The farm bill is probably the most significant piece of legislation in our country related to farming and the foods that are served on our dinner tables. It is reauthorized every 5 years and this is the year – 2018.
The farm bill originated in 1933 as part of Franklin Delano Roosevelt’s (FDR) new deal. It was the direct result of the great depression and also the dust bowl (severe drought on prairie lands in the U.S.) that was happening at the time.
Its original purpose was to balance fair food prices for consumers with a decent wage for farmers. It helped ensure that there was an adequate amount of high-quality, nutritious food for all to eat and to protect our natural resources (air, water and soil).
The farm bill also determines crops to be subsidized (pay part of the cost of producing in order to reduce prices for consumers), which ultimately determines the majority of crops farmers will grow.
Currently, the biggest chunk of it provides food access to low-income individuals and families who cannot afford it (80% of it).
The next farm bill is expected to be finalized in September of 2018 and boy there is a lot of disagreement between the house and senate on what should be included!

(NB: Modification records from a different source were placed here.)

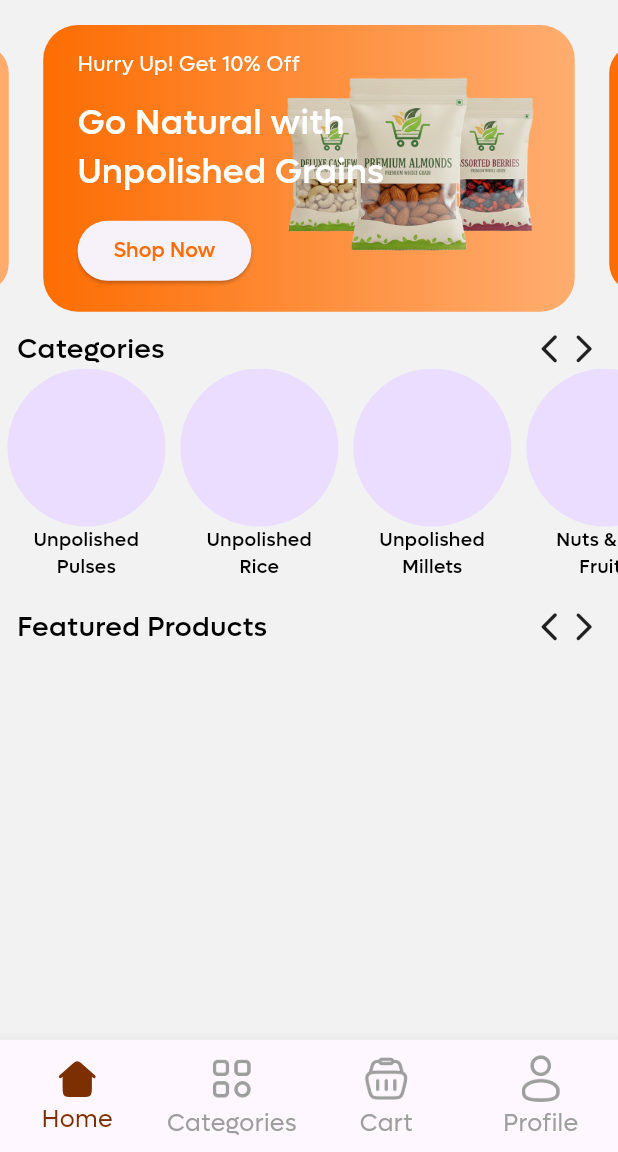
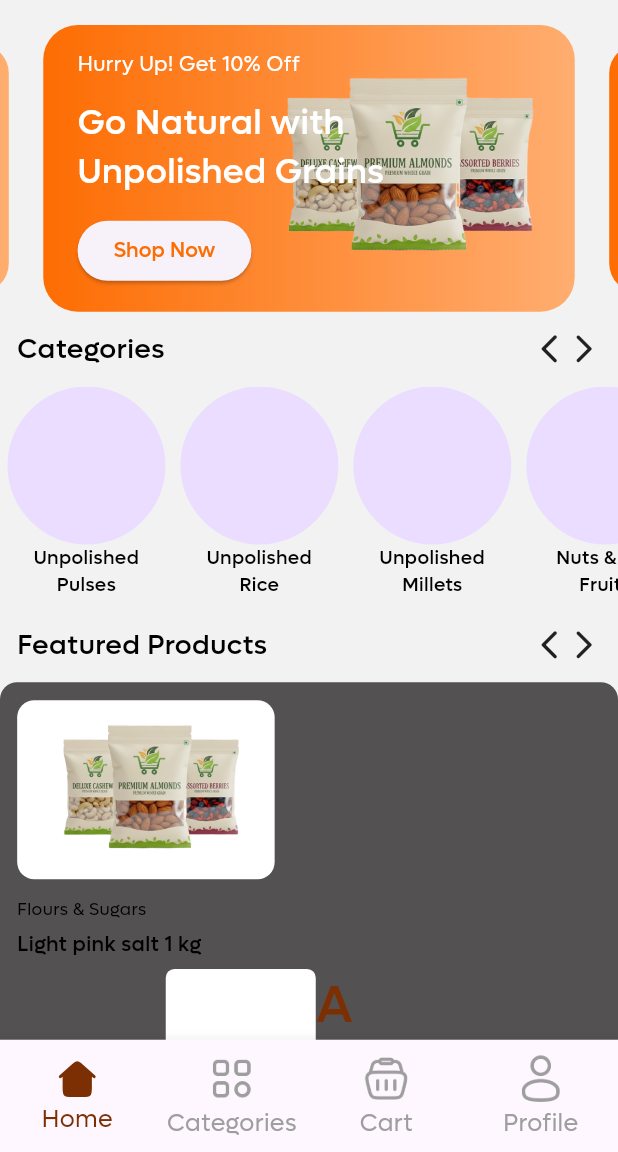
Before and after one commit to DUDU0123/CODE-EDEX-TECHNOLOGY-MACHINE-TASK, a Flutter app: the AppDashboard screen opened directly, on a phone screen of 412 x 824 dp, the part 84-1236 px from its top. Run offline on Flutter 3.47's test engine with Material 3 defaults, Android fonts, the light colour scheme and no system bars; drawn by our look-alikes of carousel_slider; our stand-ins replace dio, flutter_screenutil, flutter_svg, get, shared_preferences; accounts and stored records are empty.

Commit message:
cahche isssue solved

```diff
--- a/lib/main.dart
+++ b/lib/main.dart
@@ -1,8 +1,10 @@
 import 'package:codeedex_machine_test_app/modules/root_widget_page.dart';
+import 'package:codeedex_machine_test_app/services/shared_prefs_service.dart';
 import 'package:codeedex_machine_test_app/utils/app_imports.dart';
 import 'package:codeedex_machine_test_app/utils/initi_controllers.dart';
 Future<void> main() async {
   WidgetsFlutterBinding.ensureInitialized();
+  await SharedPrefsService.init();
   await initControllers();
   runApp(RootWidgetPage());
 }
--- a/lib/modules/home/pages/home_page.dart
+++ b/lib/modules/home/pages/home_page.dart
@@ -2,6 +2,7 @@ import 'package:carousel_slider/carousel_slider.dart';
 import 'package:codeedex_machine_test_app/modules/home/controller/home_page_controller.dart';
 import 'package:codeedex_machine_test_app/utils/app_imports.dart';
 import 'package:codeedex_machine_test_app/utils/constants/app_constraints.dart';
+import 'package:codeedex_machine_test_app/widgets/app_common_button_widget.dart';
 import 'package:codeedex_machine_test_app/widgets/home_page/common_product_heading.dart';
 import 'package:codeedex_machine_test_app/widgets/home_page/home_top_auto_play_carousel.dart';
 import 'package:codeedex_machine_test_app/widgets/home_page/product_circular_widget.dart';
@@ -13,16 +14,16 @@ class HomePage extends StatefulWidget {
   State<HomePage> createState() => _HomePageState();
 }
 
-
-
 class _HomePageState extends State<HomePage> {
   @override
   void initState() {
     super.initState();
   }
+
   @override
   Widget build(BuildContext context) {
-    return Column(
+    return SingleChildScrollView(
+      child: Column(
         children: [
           AppConstraints.kHeight14,
           HomeTopAutoPlayCarousel(),
@@ -31,6 +32,7 @@ class _HomePageState extends State<HomePage> {
             padding: EdgeInsets.symmetric(horizontal: 10.w),
             child: CommonProductHeadingWidget(heading: "Categories"),
           ),
+          AppConstraints.kHeight10,
           SingleChildScrollView(
             scrollDirection: Axis.horizontal,
             child: Row(
@@ -50,7 +52,70 @@ class _HomePageState extends State<HomePage> {
             padding: EdgeInsets.symmetric(horizontal: 10.w),
             child: CommonProductHeadingWidget(heading: "Featured Products"),
           ),
+          AppConstraints.kHeight10,
+          Container(
+            padding: EdgeInsets.symmetric(horizontal: 10.w, vertical: 10.h),
+            decoration: BoxDecoration(
+              borderRadius: BorderRadius.circular(10.r),
+              color: const Color.fromARGB(255, 83, 81, 81),
+            ),
+            child: Column(
+              crossAxisAlignment: CrossAxisAlignment.start,
+              children: [
+                Container(
+                  decoration: BoxDecoration(
+                    borderRadius: BorderRadius.circular(10.r),
+                    color: AppColors.kWhite,
+                  ),
+                  child: Image.asset(
+                    AppAssets.almondsThreeSet,
+                    width: 150.w,
+                    height: 100.h,
+                  ),
+                ),
+                AppConstraints.kHeight10,
+                Text(
+                  "Flours & Sugars",
+                  style: AppCommonMethods.commonTextStyle(fontSize: 10.sp),
+                ),
+                AppConstraints.kHeight5,
+                Text(
+                  "Light pink salt 1 kg",
+                  style: AppCommonMethods.commonTextStyle(
+                    fontSize: 12.sp,
+                    fontFamily: AppAssets.lugfaMediumFont,
+                  ),
+                ),
+                AppConstraints.kHeight5,
+                Row(
+                  children: [
+                    Text(
+                      "\u20B9 600",
+                      style: AppCommonMethods.commonTextStyle(
+                        fontSize: 12.sp,
+                        fontFamily: AppAssets.lugfaMediumFont,
+                      ),
+                    ),
+                    AppConstraints.kWidth10,
+                    Text(
+                      "\u20B9 80.00",
+                      style: AppCommonMethods.commonTextStyle(
+                        fontSize: 12.sp,
+                        fontFamily: AppAssets.lugfaMediumFont,
+                        decoration: TextDecoration.lineThrough,
+                      ),
+                    ),
+                    AppConstraints.kHeight10,
+                    AppCommonButtonWidget(
+                      btnWidth: 100,
+                      btnText: "Add", btnColor: AppColors.kWhite, btnRadius: 5.r, btnPadding: EdgeInsets.symmetric(horizontal: 100, ), btnTextColor: AppColors.kAppPrimaryColor, textAlign: TextAlign.center)
                   ],
+                ),
+              ],
+            ),
+          ),
+        ],
+      ),
     );
   }
 }
--- a/lib/services/home/home_service.dart
+++ b/lib/services/home/home_service.dart
@@ -1,6 +1,7 @@
 import 'package:codeedex_machine_test_app/models/home_response_model.dart';
 import 'package:codeedex_machine_test_app/utils/constants/backend_constants.dart';
-import 'package:codeedex_machine_test_app/utils/initi_controllers.dart';
+
+import '../../utils/initi_controllers.dart';
 
 class HomeService {
 
--- a/lib/services/products_api_service.dart
+++ b/lib/services/products_api_service.dart
@@ -1,6 +1,7 @@
 import 'package:codeedex_machine_test_app/models/product_model.dart';
 import 'package:codeedex_machine_test_app/utils/constants/backend_constants.dart';
-import 'package:codeedex_machine_test_app/utils/initi_controllers.dart';
+
+import '../utils/initi_controllers.dart';
 
 class ProductService {
 
--- a/lib/utils/initi_controllers.dart
+++ b/lib/utils/initi_controllers.dart
@@ -1,11 +1,9 @@
 import 'package:codeedex_machine_test_app/modules/home/controller/home_page_controller.dart';
-import 'package:codeedex_machine_test_app/services/shared_prefs_service.dart';
 import 'package:codeedex_machine_test_app/modules/login/controller/login_page_controller.dart';
 import 'package:codeedex_machine_test_app/utils/app_imports.dart';
 import 'package:dio/dio.dart';
 Dio dio = Dio();
 Future<void> initControllers() async {
-  await SharedPrefsService.init();
   Get.put<LoginPageController>(LoginPageController());
   Get.put<HomePageController>(HomePageController());
 }
--- a/pubspec.yaml
+++ b/pubspec.yaml
@@ -39,6 +39,7 @@ dependencies:
   flutter_screenutil: ^5.9.3
   shared_preferences: ^2.5.3
   flutter_svg: ^2.2.3
+  carousel_slider: ^5.1.1
 
 dev_dependencies:
   flutter_test:
```
Lines whose indentation alone changed are shown as unchanged.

The farm bill is a great way for students to begin to recognize that they have a voice in the legislative process and can start to have an impact on the future of food.
So why should young people care about the farm bill? Because it is everywhere! It impacts everything from food that is offered to low income families, food that is served in their cafeteria (farm to school), food waste, organic food and nutrition research, nutrition education, fruit and vegetable availability and costs, seeds, soil and other conversation efforts.
Tune in tomorrow for some big reasons why students may want to become involved with the farm bill.
|Did you know? One of the biggest influencers of subsidies was Secretary of Agriculture, Earl Butz. Back in the 1970’s he decided that soybean and corn would be heavily subsidized, resulting in A LOT of farmers growing these crops in order to survive. Hence the reason we have corn as fuel, animal feed and high fructose corn syrup. It’s in everything!!!|